Consider a union-closed family of sets $\mathcal{F}$, with $n = \vert\mathcal{F}\vert$ and thus $n \choose 2$ unordered couples of distinct sets $\{A, B\}$, $A,B \in \mathcal{F}$.

In general, the minimum number of couples such that $A \subset B$ or $B \subset A$ is $n-1$, reached with ${\mathcal{F}} = A \;\cup\; \{B_i \;:\; i=1,\ldots,n-1\}, $ where $A = \{1,2,\ldots,n-1\}$, and $B_i = A\setminus\{i\}$ (see here).

We add the requirement that there must exist $\lceil (n+1)/2 \rceil$ sets in $\mathcal{F}$ such that their union is different from the universe $U(\mathcal{F})$ (the union of all sets in $\mathcal{F}$). This is equivalent to say that not all elements are abundant, i.e. belong to at least half of the sets in $\mathcal{F}$.

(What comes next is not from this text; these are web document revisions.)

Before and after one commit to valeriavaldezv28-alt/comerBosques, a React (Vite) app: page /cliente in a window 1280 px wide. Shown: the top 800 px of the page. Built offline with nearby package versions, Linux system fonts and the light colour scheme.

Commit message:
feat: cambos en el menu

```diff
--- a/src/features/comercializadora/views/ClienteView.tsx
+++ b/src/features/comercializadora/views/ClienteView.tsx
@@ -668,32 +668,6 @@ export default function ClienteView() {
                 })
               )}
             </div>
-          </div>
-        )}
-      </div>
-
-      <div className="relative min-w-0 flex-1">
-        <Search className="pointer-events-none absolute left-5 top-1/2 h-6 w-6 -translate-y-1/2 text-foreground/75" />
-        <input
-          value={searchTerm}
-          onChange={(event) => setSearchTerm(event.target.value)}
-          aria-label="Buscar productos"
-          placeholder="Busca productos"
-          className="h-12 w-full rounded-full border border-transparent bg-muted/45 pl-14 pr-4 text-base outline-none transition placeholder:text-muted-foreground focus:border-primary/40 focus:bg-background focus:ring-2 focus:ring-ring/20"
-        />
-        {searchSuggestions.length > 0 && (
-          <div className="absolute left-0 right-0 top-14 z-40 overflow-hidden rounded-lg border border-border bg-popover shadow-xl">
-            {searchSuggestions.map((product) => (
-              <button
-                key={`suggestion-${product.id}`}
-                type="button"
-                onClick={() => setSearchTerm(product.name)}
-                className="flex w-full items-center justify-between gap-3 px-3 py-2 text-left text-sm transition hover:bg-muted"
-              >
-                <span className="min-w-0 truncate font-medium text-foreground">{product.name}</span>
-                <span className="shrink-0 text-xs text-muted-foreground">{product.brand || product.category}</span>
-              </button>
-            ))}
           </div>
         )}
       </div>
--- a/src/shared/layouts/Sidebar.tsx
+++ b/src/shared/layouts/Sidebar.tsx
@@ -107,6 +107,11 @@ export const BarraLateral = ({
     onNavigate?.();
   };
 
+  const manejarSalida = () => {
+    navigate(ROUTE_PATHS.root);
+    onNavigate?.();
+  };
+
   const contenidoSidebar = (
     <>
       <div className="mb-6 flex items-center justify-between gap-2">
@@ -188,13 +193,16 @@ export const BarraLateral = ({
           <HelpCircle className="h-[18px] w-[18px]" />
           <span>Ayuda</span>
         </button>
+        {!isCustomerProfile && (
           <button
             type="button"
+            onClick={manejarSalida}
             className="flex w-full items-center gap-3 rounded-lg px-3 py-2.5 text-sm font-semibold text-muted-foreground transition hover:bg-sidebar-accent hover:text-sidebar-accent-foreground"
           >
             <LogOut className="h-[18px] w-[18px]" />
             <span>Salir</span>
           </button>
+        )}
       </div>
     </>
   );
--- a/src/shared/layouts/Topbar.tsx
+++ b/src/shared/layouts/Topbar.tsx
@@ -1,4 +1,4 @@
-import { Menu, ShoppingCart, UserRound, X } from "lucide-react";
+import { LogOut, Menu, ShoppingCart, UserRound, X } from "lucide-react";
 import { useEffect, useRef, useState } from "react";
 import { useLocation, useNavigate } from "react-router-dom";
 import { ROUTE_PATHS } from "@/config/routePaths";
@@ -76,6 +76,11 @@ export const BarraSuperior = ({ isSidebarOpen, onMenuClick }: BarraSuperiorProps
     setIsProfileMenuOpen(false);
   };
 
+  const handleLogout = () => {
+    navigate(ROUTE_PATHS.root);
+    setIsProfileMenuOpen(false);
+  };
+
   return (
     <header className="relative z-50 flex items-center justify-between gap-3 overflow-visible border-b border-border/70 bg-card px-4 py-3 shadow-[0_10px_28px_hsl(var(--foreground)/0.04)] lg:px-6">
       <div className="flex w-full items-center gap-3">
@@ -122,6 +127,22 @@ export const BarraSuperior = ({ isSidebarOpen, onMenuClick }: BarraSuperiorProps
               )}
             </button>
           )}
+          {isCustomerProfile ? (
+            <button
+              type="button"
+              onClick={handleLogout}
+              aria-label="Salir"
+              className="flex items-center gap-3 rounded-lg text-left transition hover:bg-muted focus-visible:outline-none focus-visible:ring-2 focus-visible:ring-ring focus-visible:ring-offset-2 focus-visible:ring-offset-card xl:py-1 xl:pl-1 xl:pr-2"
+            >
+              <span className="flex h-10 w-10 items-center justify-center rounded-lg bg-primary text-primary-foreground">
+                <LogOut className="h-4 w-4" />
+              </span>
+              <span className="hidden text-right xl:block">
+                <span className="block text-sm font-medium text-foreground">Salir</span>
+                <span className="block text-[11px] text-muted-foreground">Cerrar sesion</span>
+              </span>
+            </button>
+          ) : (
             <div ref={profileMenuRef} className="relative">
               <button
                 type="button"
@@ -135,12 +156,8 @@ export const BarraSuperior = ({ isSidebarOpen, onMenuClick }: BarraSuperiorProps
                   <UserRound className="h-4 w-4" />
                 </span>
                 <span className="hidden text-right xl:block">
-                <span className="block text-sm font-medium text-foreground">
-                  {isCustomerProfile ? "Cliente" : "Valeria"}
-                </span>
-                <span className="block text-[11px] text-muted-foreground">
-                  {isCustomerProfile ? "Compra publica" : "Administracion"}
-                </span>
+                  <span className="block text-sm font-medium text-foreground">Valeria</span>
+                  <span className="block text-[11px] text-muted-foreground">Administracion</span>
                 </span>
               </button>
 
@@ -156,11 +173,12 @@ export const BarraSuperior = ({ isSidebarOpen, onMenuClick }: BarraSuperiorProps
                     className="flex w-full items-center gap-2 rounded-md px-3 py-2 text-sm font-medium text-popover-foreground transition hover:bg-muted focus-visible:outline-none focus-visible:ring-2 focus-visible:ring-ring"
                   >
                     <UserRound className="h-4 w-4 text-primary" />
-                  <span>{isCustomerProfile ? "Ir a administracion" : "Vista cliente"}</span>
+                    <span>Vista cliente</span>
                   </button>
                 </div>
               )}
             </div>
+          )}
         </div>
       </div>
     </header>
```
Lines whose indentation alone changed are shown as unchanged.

In this case, can we get a lower bound $f(n)$ better than $n-1$:

$$\text{Number of couples such that } A \subset B \text{ or } B \subset A \ge f(n) \gt n-1$$?

Any idea?